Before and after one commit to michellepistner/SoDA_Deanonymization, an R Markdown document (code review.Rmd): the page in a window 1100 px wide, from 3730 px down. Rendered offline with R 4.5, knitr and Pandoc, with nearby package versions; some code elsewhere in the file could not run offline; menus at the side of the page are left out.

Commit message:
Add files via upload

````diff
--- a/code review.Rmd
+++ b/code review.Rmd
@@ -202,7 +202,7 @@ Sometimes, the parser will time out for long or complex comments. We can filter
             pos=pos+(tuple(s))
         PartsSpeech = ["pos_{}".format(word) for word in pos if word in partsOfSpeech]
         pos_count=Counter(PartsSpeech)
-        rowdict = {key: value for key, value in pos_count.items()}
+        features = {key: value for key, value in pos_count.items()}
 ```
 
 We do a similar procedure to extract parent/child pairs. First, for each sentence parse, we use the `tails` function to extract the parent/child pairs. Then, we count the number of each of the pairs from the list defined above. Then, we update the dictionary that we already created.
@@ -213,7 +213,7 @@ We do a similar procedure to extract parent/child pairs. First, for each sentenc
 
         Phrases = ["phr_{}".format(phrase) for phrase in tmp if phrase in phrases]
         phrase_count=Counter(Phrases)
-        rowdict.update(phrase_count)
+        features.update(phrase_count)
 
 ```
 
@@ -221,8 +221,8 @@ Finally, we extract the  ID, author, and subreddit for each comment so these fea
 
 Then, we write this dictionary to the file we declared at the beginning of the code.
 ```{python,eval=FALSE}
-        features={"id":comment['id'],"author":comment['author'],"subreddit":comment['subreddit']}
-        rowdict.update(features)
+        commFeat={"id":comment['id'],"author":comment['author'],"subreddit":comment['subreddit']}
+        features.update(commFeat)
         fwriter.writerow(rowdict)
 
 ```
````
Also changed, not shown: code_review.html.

--------------------------------

§ **What the exercise asks**: Give the number of lines in the entries above that include the string "rowdict". No other output is expected.

§ **Reply to the task**: 4